Operation Homefront’s Veteran Housing Assistance Provides Forever Home to Growing Family
As Army veteran Robert Reukauf and his wife, Avery, kicked off 2023, their life looked vastly different than it had 18 months earlier when they moved to Katy, Texas.
In October 2022, their family grew from three to five with the birth of twins, a boy and girl named Arie and Avia. Then, in February 2023, as their older son, Wilder, was approaching his sixth birthday, the family moved a home they purchased in an established neighborhood in Katy.
The couple credit Operation Homefront’s Transitional Homes for Veterans (THV) program for helping them realize their dream of owning a home. The program, designed as a gateway to stability for veterans transitioning to civilian life, provides temporary rent-free housing, financial education, and support services while families work toward self-sufficiency.
“We thought it would be seven or more years before we could own a home,” said Robert, who served four years before being medically retired after injuring both shoulders in a training accident.
The Reukaufs had set aside the dream of owning a home after filing for bankruptcy in 2020. They entered the THV program a year later, in summer of 2021, eager to boost credit scores and reduce debt that had mounted while he served and when they moved to Houston, near Avery’s family, from their last duty station in Washington.
The family budget strained with Robert’s unplanned separation from the military and a two-month gap in pay between his last military pay and his first disability check. His separation coincided with the start of the COVID-19 pandemic, and he struggled to find a job.
“We would have never thought (purchasing a home) would be possible for us,” said Avery, also an Army veteran. “Our life from where we were at the beginning of the program versus now speaks volumes about how much thought has been put into cultivating these programs.”
Robert envisioned a military career when he enlisted to support his family.
“Before I joined the military, my wife got pregnant. I was bending rebar at the time, and I wanted to do something as a career, so I joined the Army,” he said.

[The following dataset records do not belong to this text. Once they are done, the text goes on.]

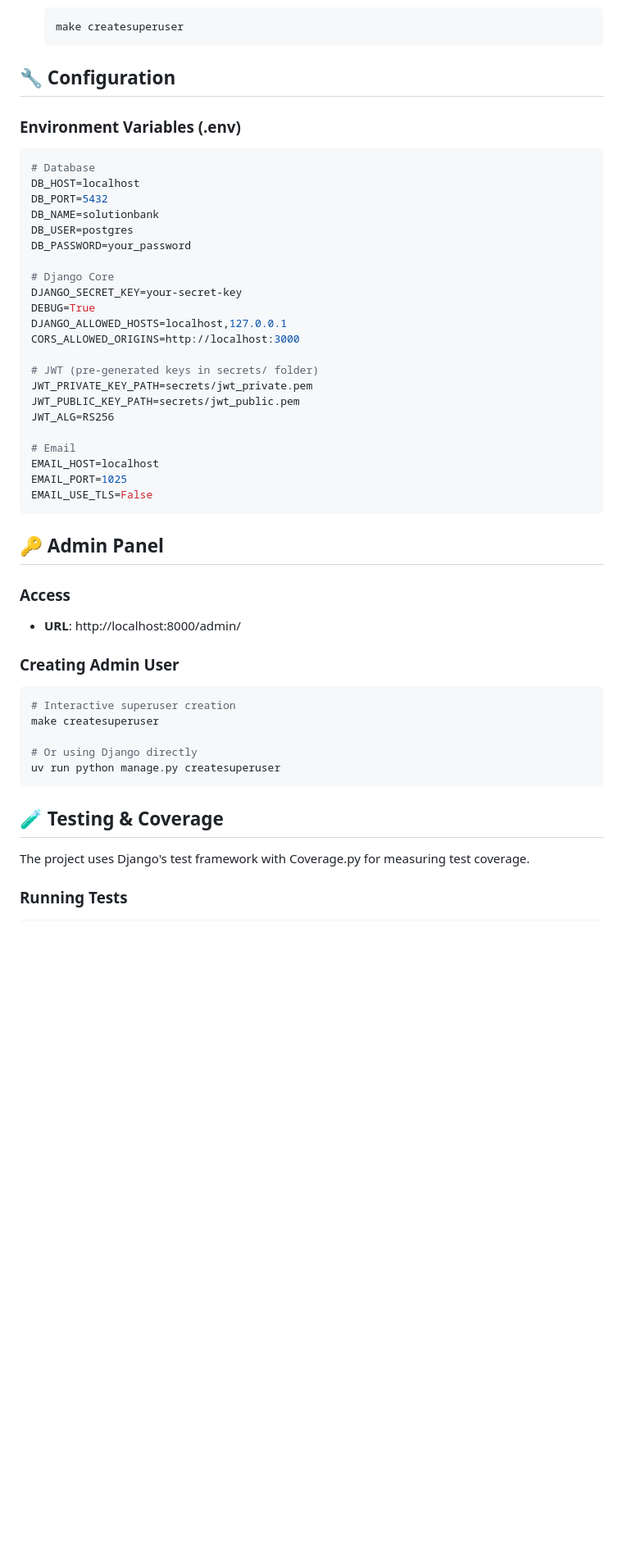
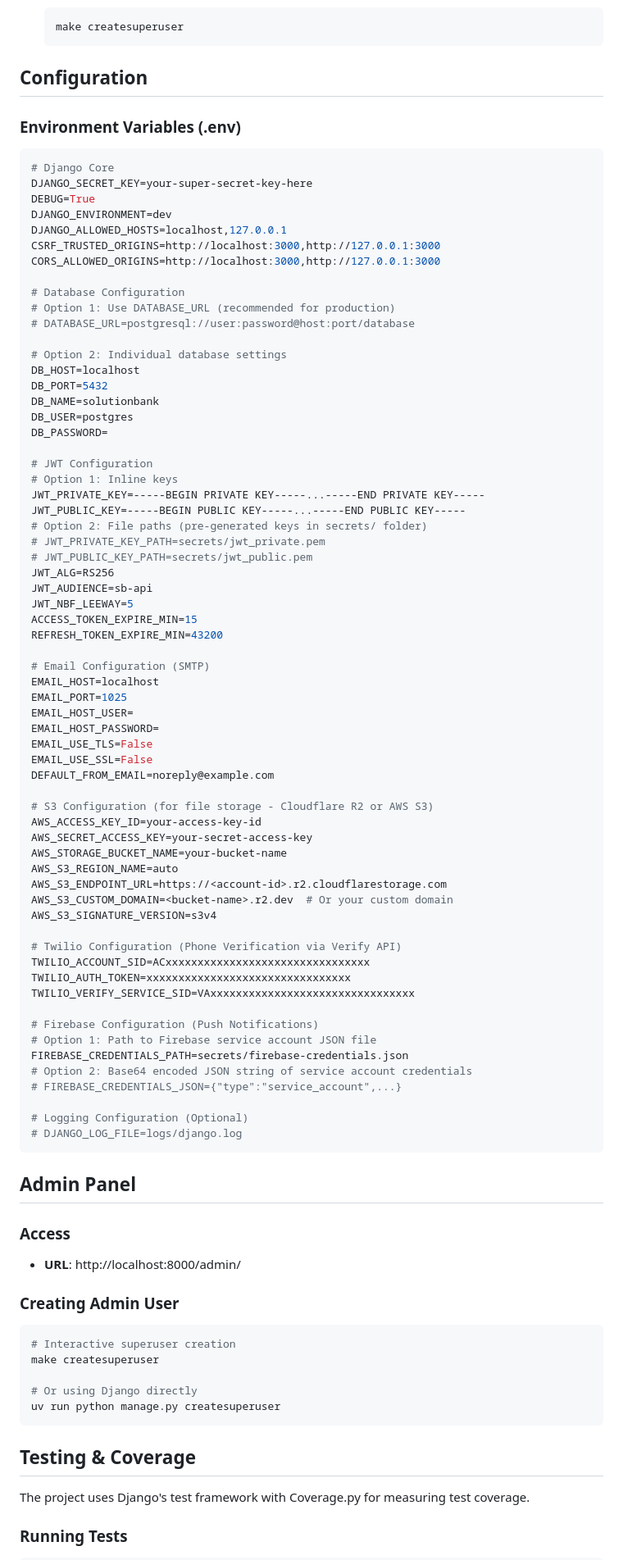
Before and after one commit to financekiosklimited/HandymanBackend, a Markdown page: README.md, the part around one of its changes. Shown at 82% size. GitHub-like rendering; blank space fills up the shorter version.

Commit message:
docs: update README.md

````diff
--- a/README.md
+++ b/README.md
@@ -34,36 +34,77 @@
    make createsuperuser
    ```
 
-## 🔧 Configuration
+## Configuration
 
 ### Environment Variables (.env)
 
 ```bash
-# Database
+# Django Core
+DJANGO_SECRET_KEY=your-super-secret-key-here
+DEBUG=True
+DJANGO_ENVIRONMENT=dev
+DJANGO_ALLOWED_HOSTS=localhost,127.0.0.1
+CSRF_TRUSTED_ORIGINS=http://localhost:3000,http://127.0.0.1:3000
+CORS_ALLOWED_ORIGINS=http://localhost:3000,http://127.0.0.1:3000
+
+# Database Configuration
+# Option 1: Use DATABASE_URL (recommended for production)
+# DATABASE_URL=postgresql://user:password@host:port/database
+
+# Option 2: Individual database settings
 DB_HOST=localhost
 DB_PORT=5432
 DB_NAME=solutionbank
 DB_USER=postgres
-DB_PASSWORD=your_password
+DB_PASSWORD=
 
-# Django Core
-DJANGO_SECRET_KEY=your-secret-key
-DEBUG=True
-DJANGO_ALLOWED_HOSTS=localhost,127.0.0.1
-CORS_ALLOWED_ORIGINS=http://localhost:3000
+# JWT Configuration
+# Option 1: Inline keys
+JWT_PRIVATE_KEY=-----BEGIN PRIVATE KEY-----...-----END PRIVATE KEY-----
+JWT_PUBLIC_KEY=-----BEGIN PUBLIC KEY-----...-----END PUBLIC KEY-----
+# Option 2: File paths (pre-generated keys in secrets/ folder)
+# JWT_PRIVATE_KEY_PATH=secrets/jwt_private.pem
+# JWT_PUBLIC_KEY_PATH=secrets/jwt_public.pem
+JWT_ALG=RS256
+JWT_AUDIENCE=sb-api
+JWT_NBF_LEEWAY=5
+ACCESS_TOKEN_EXPIRE_MIN=15
+REFRESH_TOKEN_EXPIRE_MIN=43200
 
-# JWT (pre-generated keys in secrets/ folder)
-JWT_PRIVATE_KEY_PATH=secrets/jwt_private.pem
-JWT_PUBLIC_KEY_PATH=secrets/jwt_public.pem
-JWT_ALG=RS256
-
-# Email
+# Email Configuration (SMTP)
 EMAIL_HOST=localhost
 EMAIL_PORT=1025
+EMAIL_HOST_USER=
+EMAIL_HOST_PASSWORD=
 EMAIL_USE_TLS=False
+EMAIL_USE_SSL=False
+DEFAULT_FROM_EMAIL=noreply@example.com
+
+# S3 Configuration (for file storage - Cloudflare R2 or AWS S3)
+AWS_ACCESS_KEY_ID=your-access-key-id
+AWS_SECRET_ACCESS_KEY=your-secret-access-key
+AWS_STORAGE_BUCKET_NAME=your-bucket-name
+AWS_S3_REGION_NAME=auto
+AWS_S3_ENDPOINT_URL=https://<account-id>.r2.cloudflarestorage.com
+AWS_S3_CUSTOM_DOMAIN=<bucket-name>.r2.dev  # Or your custom domain
+AWS_S3_SIGNATURE_VERSION=s3v4
+
+# Twilio Configuration (Phone Verification via Verify API)
+TWILIO_ACCOUNT_SID=ACxxxxxxxxxxxxxxxxxxxxxxxxxxxxxxxx
+TWILIO_AUTH_TOKEN=xxxxxxxxxxxxxxxxxxxxxxxxxxxxxxxx
+TWILIO_VERIFY_SERVICE_SID=VAxxxxxxxxxxxxxxxxxxxxxxxxxxxxxxxx
+
+# Firebase Configuration (Push Notifications)
+# Option 1: Path to Firebase service account JSON file
+FIREBASE_CREDENTIALS_PATH=secrets/firebase-credentials.json
+# Option 2: Base64 encoded JSON string of service account credentials
+# FIREBASE_CREDENTIALS_JSON={"type":"service_account",...}
+
+# Logging Configuration (Optional)
+# DJANGO_LOG_FILE=logs/django.log
 ```
 
-## 🔑 Admin Panel
+## Admin Panel
 
 ### Access
 - **URL**: http://localhost:8000/admin/
@@ -77,7 +118,7 @@ make createsuperuser
 uv run python manage.py createsuperuser
 ```
 
-## 🧪 Testing & Coverage
+## Testing & Coverage
 
 The project uses Django's test framework with Coverage.py for measuring test coverage.
 
````
Also changed, not shown: other parts of README.md (+59 -18 lines).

Robert said neither he nor Avery learned about budgeting or homeownership growing up, and the program taught them about both. While living in the transitional housing for veterans house, the Reukaufs built their savings by about $20,000 and reduced debt by about $12,000. Each of their credit scores increased by more than 50 points.
“When we started the program, we had a lifestyle that wasn’t the most productive pertaining to saving money,” Robert said. “We’re much more frugal now, and that’s a great thing.”
“Our life from where we were at the beginning of the program versus now speaks volumes about how much thought has been put into cultivating these programs.” – Avery Reukauf, Army veteran and military spouse
Avery said they are confident as homeowners because the THV program made them responsible for routine maintenance and setting up utilities while offering a support system when they had questions.
At their caseworker’s urging, the couple became more involved in the community. Now, instead of having only a few friends to call on, they have developed a support network of at least two dozen families through their church and home-school programs.
As they settled into their new home, they planned a backyard birthday bash for Wilder. Robert planned to attach a swing set, slide, and zip line to an existing clubhouse, and Avery envisioned a flower-filled garden that could double as a learning laboratory as she home-schools her children.
“This has been an amazing experience,” Avery said. “Thank you for choosing us and believing in us. We appreciate Operation Homefront and its donors.”
Operation Homefront housing caseworker Candace Jules supported the Reukaufs throughout their time in the THV program, and she applauds their work.
“The Reukauf family has a bright and beautiful future ahead,” she said. “I am very proud of all they have accomplished during their transition.”